▸ **MATERIAL FOR THE TASK**:

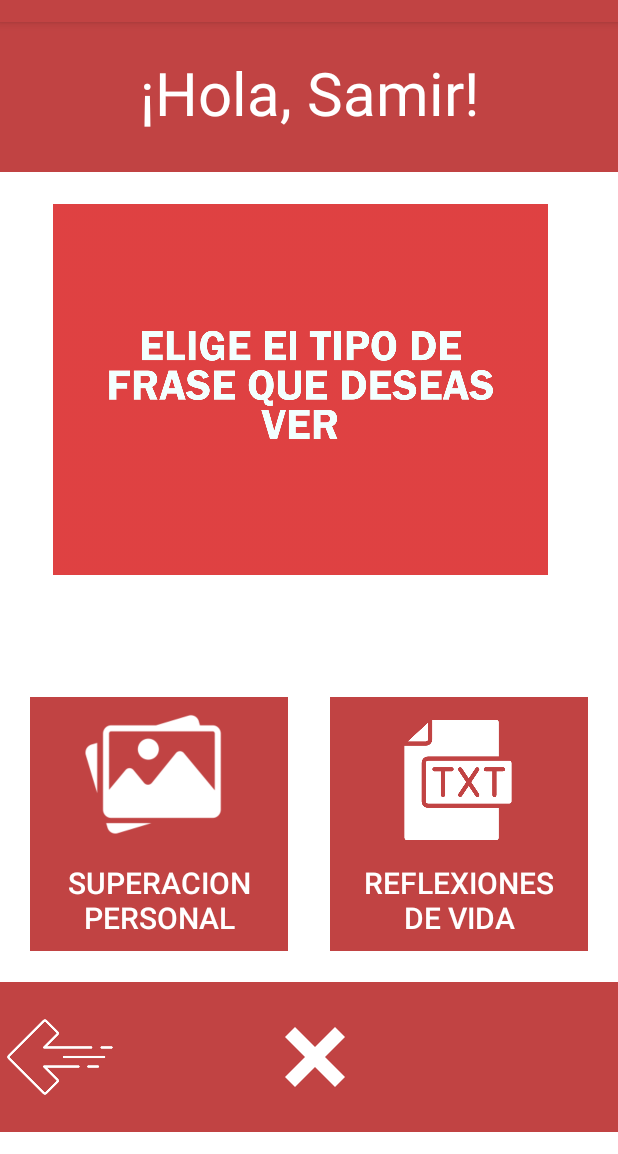
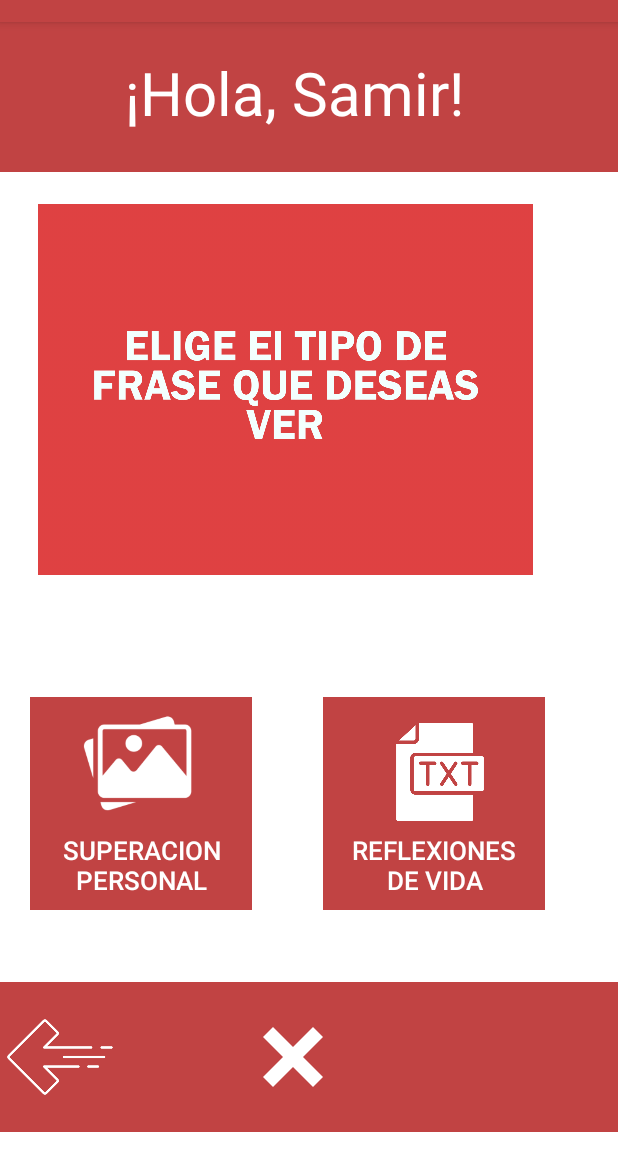
Before and after one commit to samilr/ImageGeneratorAndroid, an Android app: the screen it shows after launch (Images), on a phone screen of 412 x 824 dp, the part 62-1216 px from its top. Run offline under Robolectric (Android 15) with nearby library versions, the light colour scheme and no system bars; 2 statements that could not run were skipped.

Commit message:
-Samsung Galaxy S21+ Adaptation

```diff
--- a/app/src/main/java/com/example/tareaintent/Images.java
+++ b/app/src/main/java/com/example/tareaintent/Images.java
@@ -48,7 +48,7 @@ public class Images extends AppCompatActivity {
                                     "Ellos se rien de mi por ser diferente, yo me rio de todos por ser iguales.",
                                     "Los hombres mas arrogantes son los que generalmente estan equivocados, otorgan toda la pasion a sus puntos de vista sin una apropiada reflexion.",
                                     "Es su naturaleza, no su posicion, lo que hace al hombre bueno.",
-                                    "Nuestro peor problema de comunicacion es que no escuchamos paar entender, si no que escuchamos para contestar.",
+                                    "Nuestro peor problema de comunicacion es que no escuchamos parr entender, si no que escuchamos para contestar.",
                                     "Si caminas solo iras mas rapido, si caminas acompañado llegaras mas lejos.",
                                     "Caerse mil veces y levantarse de nuevo, en eso consiste la vida."};
 
--- a/app/src/main/res/layout/activity_images.xml
+++ b/app/src/main/res/layout/activity_images.xml
@@ -7,8 +7,8 @@
 
     <FrameLayout
         android:id="@+id/flSuperacion"
-        android:layout_width="172dp"
-        android:layout_height="169dp"
+        android:layout_width="148dp"
+        android:layout_height="142dp"
         android:layout_marginTop="450dp"
         android:background="@color/red"
         android:layout_marginLeft="20dp"
@@ -16,48 +16,47 @@
 
         <TextView
             android:layout_width="match_parent"
-            android:layout_marginTop="110dp"
             android:layout_height="50dp"
+            android:layout_marginTop="90dp"
             android:fontFamily="sans-serif-medium"
             android:text="SUPERACION PERSONAL"
             android:textAlignment="center"
             android:textColor="@color/white"
-            android:textSize="20dp">
+            android:textSize="17dp">
         </TextView>
 
         <ImageView
             android:id="@+id/imageView3"
-            android:layout_width="100dp"
-            android:layout_height="100dp"
+            android:layout_width="79dp"
+            android:layout_height="86dp"
             android:layout_marginLeft="32dp"
             app:srcCompat="@drawable/gallery" />
     </FrameLayout>
 
     <FrameLayout
         android:id="@+id/flPhrases"
-        android:layout_width="172dp"
-        android:layout_height="169dp"
+        android:layout_width="148dp"
+        android:layout_height="142dp"
+        android:layout_marginLeft="215dp"
         android:layout_marginTop="450dp"
         android:background="@color/red"
-        android:layout_marginLeft="220dp"
         android:onClick="ShowLifeReflection">
 
         <TextView
             android:layout_width="match_parent"
-            android:layout_marginTop="110dp"
             android:layout_height="50dp"
+            android:layout_marginTop="90dp"
             android:fontFamily="sans-serif-medium"
             android:text="REFLEXIONES
              DE VIDA"
             android:textAlignment="center"
             android:textColor="@color/white"
-            android:textSize="20dp">
-        </TextView>
+            android:textSize="17dp"></TextView>
 
         <ImageView
             android:id="@+id/imageView4"
-            android:layout_width="80dp"
-            android:layout_height="80dp"
+            android:layout_width="65dp"
+            android:layout_height="69dp"
             android:layout_marginLeft="45dp"
             android:layout_marginTop="15dp"
             app:srcCompat="@drawable/text" />
@@ -69,14 +68,15 @@
         android:layout_width="match_parent"
         android:layout_height="100dp"
         android:background="@color/red">
+
         <TextView
             android:id="@+id/tvName"
-        android:layout_width="match_parent"
+            android:layout_width="392dp"
             android:layout_height="wrap_content"
             android:layout_marginTop="20dp"
             android:text="¡Hola, Samir!"
+            android:textAlignment="center"
             android:textColor="@color/white"
-        android:textAlignment="center"
             android:textSize="40dp" />
 
     </FrameLayout>
@@ -87,7 +87,7 @@
         android:layout_width="330dp"
         android:layout_height="250dp"
         android:layout_marginTop="120dp"
-        android:layout_marginLeft="35dp"
+        android:layout_marginLeft="25dp"
         tools:srcCompat="@tools:sample/avatars" />
 
     <FrameLayout
@@ -108,7 +108,7 @@
             android:id="@+id/imgExitApp"
             android:layout_width="80dp"
             android:layout_height="40dp"
-            android:layout_marginLeft="170dp"
+            android:layout_marginLeft="155dp"
             android:layout_marginTop="30dp"
             android:layout_weight="1"
             android:onClick="ExitAppFromUserImg"
@@ -127,9 +127,9 @@
 
     <TextView
         android:id="@+id/tvFrases"
-        android:layout_width="330dp"
+        android:layout_width="331dp"
         android:layout_height="250dp"
-        android:layout_marginLeft="35dp"
+        android:layout_marginLeft="20dp"
         android:layout_marginTop="120dp"
         android:fontFamily="sans-serif-medium"
         android:text="TextView"
--- a/app/src/main/res/layout/activity_main.xml
+++ b/app/src/main/res/layout/activity_main.xml
@@ -34,7 +34,7 @@
         <TextView
             android:layout_width="match_parent"
             android:layout_height="wrap_content"
-            android:layout_marginTop="20dp"
+            android:layout_margin="20dp"
             android:text="Creamos esta aplicacion para que puedas encontrar frases de superacion personal o reflefexiones de vida. \n\n Obtendras una frase o reflexion basada en tu genero. \n\n ¡Esperamos que sea de gran ayuda!"
             android:textAlignment="center"
             android:textColor="@color/white"
@@ -56,7 +56,7 @@
             android:id="@+id/imgContinue"
             android:layout_width="80dp"
             android:layout_height="wrap_content"
-            android:layout_marginLeft="330dp"
+            android:layout_marginLeft="305dp"
             android:layout_weight="1"
             android:onClick="goToActivityUserInfo"
             app:srcCompat="@drawable/right" />
```
Also changed, not shown: app/src/main/res/layout/activity_user_info.xml (+13 -12 lines). Lines whose indentation alone changed are shown as unchanged.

▸ **WORK TO BE COMPLETED**: When you write out the material above, keep every line exact and drop each picture.

▸ **SOLUTION FOR THIS PROBLEM**:
Before and after one commit to samilr/ImageGeneratorAndroid, an Android app: the screen it shows after launch (Images), on a phone screen of 412 x 824 dp, the part 62-1216 px from its top. Run offline under Robolectric (Android 15) with nearby library versions, the light colour scheme and no system bars; 2 statements that could not run were skipped.

Commit message:
-Samsung Galaxy S21+ Adaptation

```diff
--- a/app/src/main/java/com/example/tareaintent/Images.java
+++ b/app/src/main/java/com/example/tareaintent/Images.java
@@ -48,7 +48,7 @@ public class Images extends AppCompatActivity {
                                     "Ellos se rien de mi por ser diferente, yo me rio de todos por ser iguales.",
                                     "Los hombres mas arrogantes son los que generalmente estan equivocados, otorgan toda la pasion a sus puntos de vista sin una apropiada reflexion.",
                                     "Es su naturaleza, no su posicion, lo que hace al hombre bueno.",
-                                    "Nuestro peor problema de comunicacion es que no escuchamos paar entender, si no que escuchamos para contestar.",
+                                    "Nuestro peor problema de comunicacion es que no escuchamos parr entender, si no que escuchamos para contestar.",
                                     "Si caminas solo iras mas rapido, si caminas acompañado llegaras mas lejos.",
                                     "Caerse mil veces y levantarse de nuevo, en eso consiste la vida."};
 
--- a/app/src/main/res/layout/activity_images.xml
+++ b/app/src/main/res/layout/activity_images.xml
@@ -7,8 +7,8 @@
 
     <FrameLayout
         android:id="@+id/flSuperacion"
-        android:layout_width="172dp"
-        android:layout_height="169dp"
+        android:layout_width="148dp"
+        android:layout_height="142dp"
         android:layout_marginTop="450dp"
         android:background="@color/red"
         android:layout_marginLeft="20dp"
@@ -16,48 +16,47 @@
 
         <TextView
             android:layout_width="match_parent"
-            android:layout_marginTop="110dp"
             android:layout_height="50dp"
+            android:layout_marginTop="90dp"
             android:fontFamily="sans-serif-medium"
             android:text="SUPERACION PERSONAL"
             android:textAlignment="center"
             android:textColor="@color/white"
-            android:textSize="20dp">
+            android:textSize="17dp">
         </TextView>
 
         <ImageView
             android:id="@+id/imageView3"
-            android:layout_width="100dp"
-            android:layout_height="100dp"
+            android:layout_width="79dp"
+            android:layout_height="86dp"
             android:layout_marginLeft="32dp"
             app:srcCompat="@drawable/gallery" />
     </FrameLayout>
 
     <FrameLayout
         android:id="@+id/flPhrases"
-        android:layout_width="172dp"
-        android:layout_height="169dp"
+        android:layout_width="148dp"
+        android:layout_height="142dp"
+        android:layout_marginLeft="215dp"
         android:layout_marginTop="450dp"
         android:background="@color/red"
-        android:layout_marginLeft="220dp"
         android:onClick="ShowLifeReflection">
 
         <TextView
             android:layout_width="match_parent"
-            android:layout_marginTop="110dp"
             android:layout_height="50dp"
+            android:layout_marginTop="90dp"
             android:fontFamily="sans-serif-medium"
             android:text="REFLEXIONES
              DE VIDA"
             android:textAlignment="center"
             android:textColor="@color/white"
-            android:textSize="20dp">
-        </TextView>
+            android:textSize="17dp"></TextView>
 
         <ImageView
             android:id="@+id/imageView4"
-            android:layout_width="80dp"
-            android:layout_height="80dp"
+            android:layout_width="65dp"
+            android:layout_height="69dp"
             android:layout_marginLeft="45dp"
             android:layout_marginTop="15dp"
             app:srcCompat="@drawable/text" />
@@ -69,14 +68,15 @@
         android:layout_width="match_parent"
         android:layout_height="100dp"
         android:background="@color/red">
+
         <TextView
             android:id="@+id/tvName"
-        android:layout_width="match_parent"
+            android:layout_width="392dp"
             android:layout_height="wrap_content"
             android:layout_marginTop="20dp"
             android:text="¡Hola, Samir!"
+            android:textAlignment="center"
             android:textColor="@color/white"
-        android:textAlignment="center"
             android:textSize="40dp" />
 
     </FrameLayout>
@@ -87,7 +87,7 @@
         android:layout_width="330dp"
         android:layout_height="250dp"
         android:layout_marginTop="120dp"
-        android:layout_marginLeft="35dp"
+        android:layout_marginLeft="25dp"
         tools:srcCompat="@tools:sample/avatars" />
 
     <FrameLayout
@@ -108,7 +108,7 @@
             android:id="@+id/imgExitApp"
             android:layout_width="80dp"
             android:layout_height="40dp"
-            android:layout_marginLeft="170dp"
+            android:layout_marginLeft="155dp"
             android:layout_marginTop="30dp"
             android:layout_weight="1"
             android:onClick="ExitAppFromUserImg"
@@ -127,9 +127,9 @@
 
     <TextView
         android:id="@+id/tvFrases"
-        android:layout_width="330dp"
+        android:layout_width="331dp"
         android:layout_height="250dp"
-        android:layout_marginLeft="35dp"
+        android:layout_marginLeft="20dp"
         android:layout_marginTop="120dp"
         android:fontFamily="sans-serif-medium"
         android:text="TextView"
--- a/app/src/main/res/layout/activity_main.xml
+++ b/app/src/main/res/layout/activity_main.xml
@@ -34,7 +34,7 @@
         <TextView
             android:layout_width="match_parent"
             android:layout_height="wrap_content"
-            android:layout_marginTop="20dp"
+            android:layout_margin="20dp"
             android:text="Creamos esta aplicacion para que puedas encontrar frases de superacion personal o reflefexiones de vida. \n\n Obtendras una frase o reflexion basada en tu genero. \n\n ¡Esperamos que sea de gran ayuda!"
             android:textAlignment="center"
             android:textColor="@color/white"
@@ -56,7 +56,7 @@
             android:id="@+id/imgContinue"
             android:layout_width="80dp"
             android:layout_height="wrap_content"
-            android:layout_marginLeft="330dp"
+            android:layout_marginLeft="305dp"
             android:layout_weight="1"
             android:onClick="goToActivityUserInfo"
             app:srcCompat="@drawable/right" />
```
Also changed, not shown: app/src/main/res/layout/activity_user_info.xml (+13 -12 lines). Lines whose indentation alone changed are shown as unchanged.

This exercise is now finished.